But eventually cherries, cucumbers, summer squash and tomatoes have us feeling overwhelmed and we stop using them — stop eating them — stop picking them, even. Each year, I watch tons of fruit hang on the trees or see piles of summer squash in the break room that people offer up because they can’t stand the sight of another zucchini in their kitchen.
What changes in the lazy, hazy days of August and September that makes us forget the mouth-watering anticipation we felt leading up to summer?
A recent article crossed my desk numerous times in the last month, forwarded to me by several friends and coworkers, called “Raw Panic.” The article was published in The New York Times this July, and chronicles the anxiety we experience when fresh, delicious food goes to waste because we don’t know what to do with it. The author, Julia Moskin, suggests roasting vegetables as soon as you get them home:
“Already-cooked vegetables are the key to a refrigerator filled with usable, tamed ingredients that can immediately be turned into other dishes: pasta sauces, pizza toppings and composed salads, to name just a few. Raw, they are just slouching toward rot; cooked, they are tools you can use.”
Moskin goes on to explain that “greens should be washed in lots of water before storing (not running water; fill the sink, swish the greens and let the dirt float away to the bottom). But soft herbs like basil and soft produce like berries and mushrooms shouldn’t be washed until just before they are used; the water will speed deterioration.
“Vegetables and fruit should be stored separately, because the ethylene emitted by ripening fruit can damage vegetables.
“Some produce will continue to ripen if left out on the counter: stone fruit (not cherries), melons, mangoes, apples, pears, avocados and tomatoes. But some will not: bell peppers, grapes, citrus fruit and berries only deteriorate. Bananas not only will ripen quickly, but their presence will speed the ripening of nearby fruits, so check the bowl often.”

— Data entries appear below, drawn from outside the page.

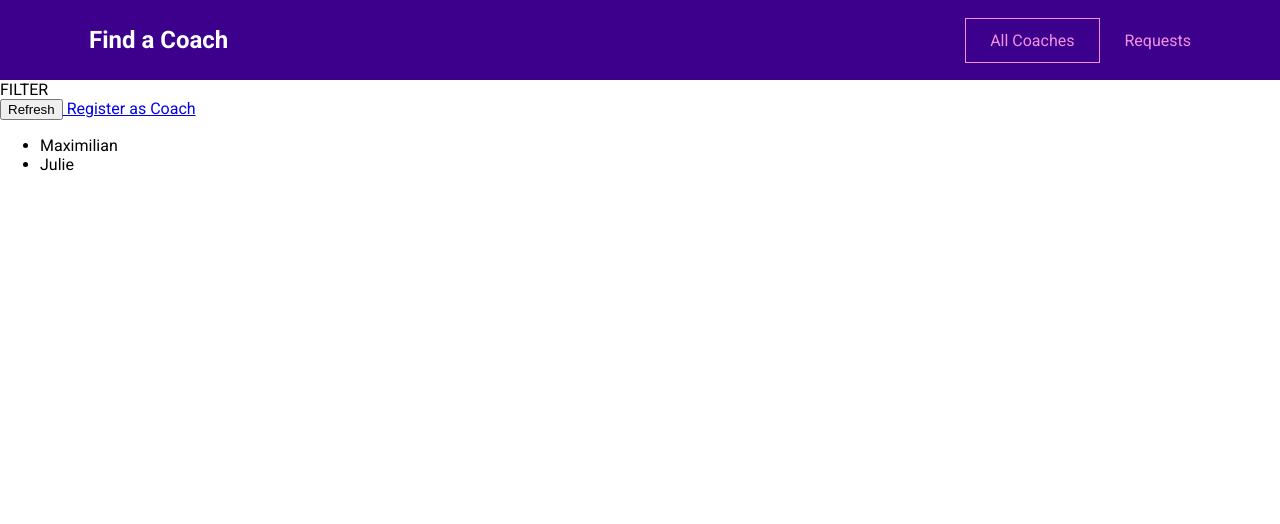
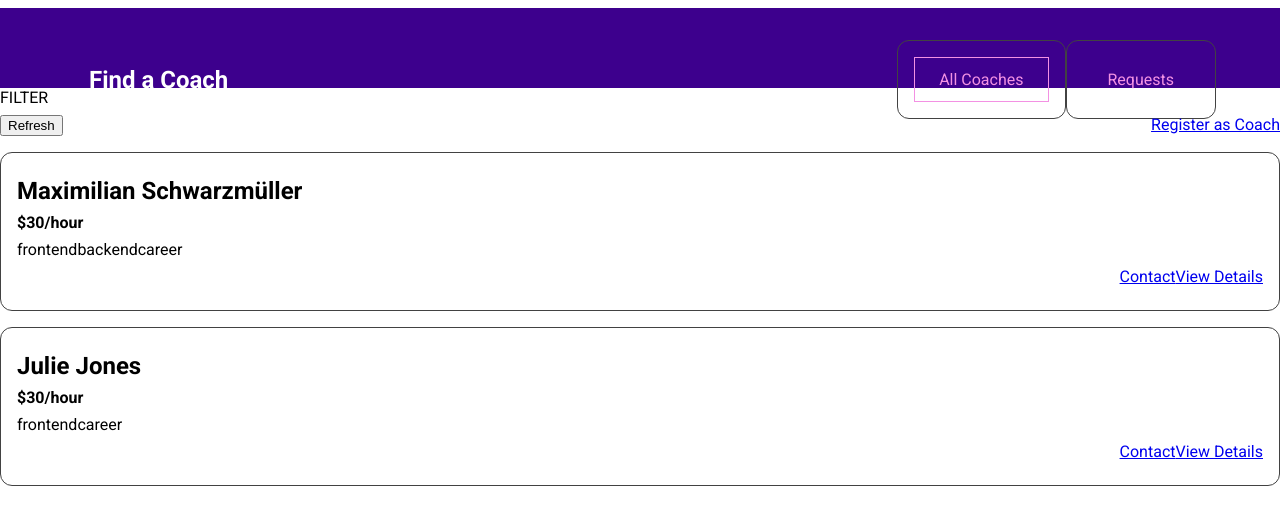
Before and after one commit to dwghdev/FindACoach, a Vue app: page /coaches in a window 1280 px wide. Shown: the top 524 px of the page. Built offline with nearby package versions, Linux system fonts and the light colour scheme.

Commit message:
add coach-item component

```diff
--- /dev/null
+++ b/src/components/coaches/CoachItem.vue
@@ -0,0 +1,62 @@
+<template>
+  <li>
+    <h3>{{ fullName }}</h3>
+    <h4>${{ rate }}/hour</h4>
+    <div>
+      <span v-for="area in areas" :key="area">
+        {{ area }}
+      </span>
+      <div class="actions">
+        <router-link :to="coachContactLink">
+          Contact
+        </router-link>
+        <router-link :to="coachDetailsLink">
+          View Details
+        </router-link>
+      </div>
+    </div>
+  </li>
+</template>
+
+<script>
+export default {
+  props: ['id', 'firstName', 'lastName', 'rate', 'areas'],
+  computed: {
+    fullName() {
+      return `${this.firstName} ${this.lastName}`;
+    },
+    coachContactLink() {
+      return `${this.$route.path}/${this.id}/contact`;
+    },
+    coachDetailsLink() {
+      return `${this.$route.path}/${this.id}`;
+    }
+  }
+}
+</script>
+
+<style>
+li {
+  margin: 1em 0;
+  padding: 1rem;
+  border-radius: 12px;
+  border: 1px solid #424242;
+}
+
+h3 {
+  font-size: 1.5rem;
+}
+
+h3, h4 {
+  margin: 0.5rem 0;
+}
+
+div {
+  margin: 0.5rem 0;
+}
+
+.actions {
+  display: flex;
+  justify-content: flex-end;
+}
+</style>
--- a/src/pages/coaches/CoachesList.vue
+++ b/src/pages/coaches/CoachesList.vue
@@ -8,16 +8,27 @@
       </router-link>
     </div>
     <ul v-if="hasCoaches">
-      <li v-for="coach in filteredCoaches" :key="coach.id">
-        {{ coach.firstName }}
-      </li>
+      <coach-item
+        v-for="coach in filteredCoaches"
+        :key="coach.id"
+        :id="coach.id"
+        :first-name="coach.firstName"
+        :last-name="coach.lastName"
+        :rate="coach.hourlyRate"
+        :areas="coach.areas"
+      ></coach-item>
     </ul>
     <h3 v-else>No coaches found.</h3>
   </section>
 </template>
 
 <script>
+import CoachItem from '../../components/coaches/CoachItem.vue';
+
 export default {
+  components: {
+    CoachItem
+  },
   computed: {
     filteredCoaches() {
       return this.$store.getters['coaches/coaches'];
@@ -28,3 +39,16 @@
   }
 }
 </script>
+
+<style scoped>
+ul {
+  margin: 0;
+  padding: 0;
+  list-style: none;
+}
+
+.controls {
+  display: flex;
+  justify-content: space-between;
+}
+</style>
```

In addition to Moskin’s suggestions, I’d like to add preserving to the list. Many times freezing is the quickest, easiest way to put up fruits and vegetables this time of year. In fact, freezing can preclude other methods of preservation that you can tackle this fall or winter when the thought of standing over a hot stove, isn’t, well — horrifying.
For example, strawberries can easily be frozen now and turned into jams in November to be given as Christmas gifts. Green beans can be frozen and then pickled or canned when you have long, dark evenings to preserve. Squashes freeze well in grated form and work perfectly in breads when thawed later.
Tomatoes also freeze extremely well. In fact, you don’t even have to slice, core, or peel them first — just remove the stem and store in freezer bags until you are ready to use. Come January, when you are longing for that taste of summer, you can pull out your tomatoes and make some fresh salsa from the onions, pepper, and cilantro you froze too!
Dehydrating is another great option for preserving summer fruits and veggies. Overripe fruits can be blended and turned into homemade fruit leather for pennies on the dollar you will pay for store-bought leathers. Squashes can be dehydrated in slices and added to lasagna, soups and casseroles.
Tomatoes and peppers freeze well and are delicious as added seasonings to other dishes. Fresh herbs and spices with a short life on the counter or in the fridge can be easily dried in a cooling oven, hung from a hook on the porch or dried in minutes in the microwave using 30-second bursts of heat.
Whatever you do, don’t become victim to Moskin’s “Raw Panic”; whether you roast your veggies right away as she suggests or freeze them for later use in eating and preserving, just be sure to make use of them!
Summer usually doesn’t last long in the Pacific Northwest and within a few months, we’ll be craving the sweet, juicy, pop of a cherry tomato. With that, I’m off to the farmers market to go buy some myself!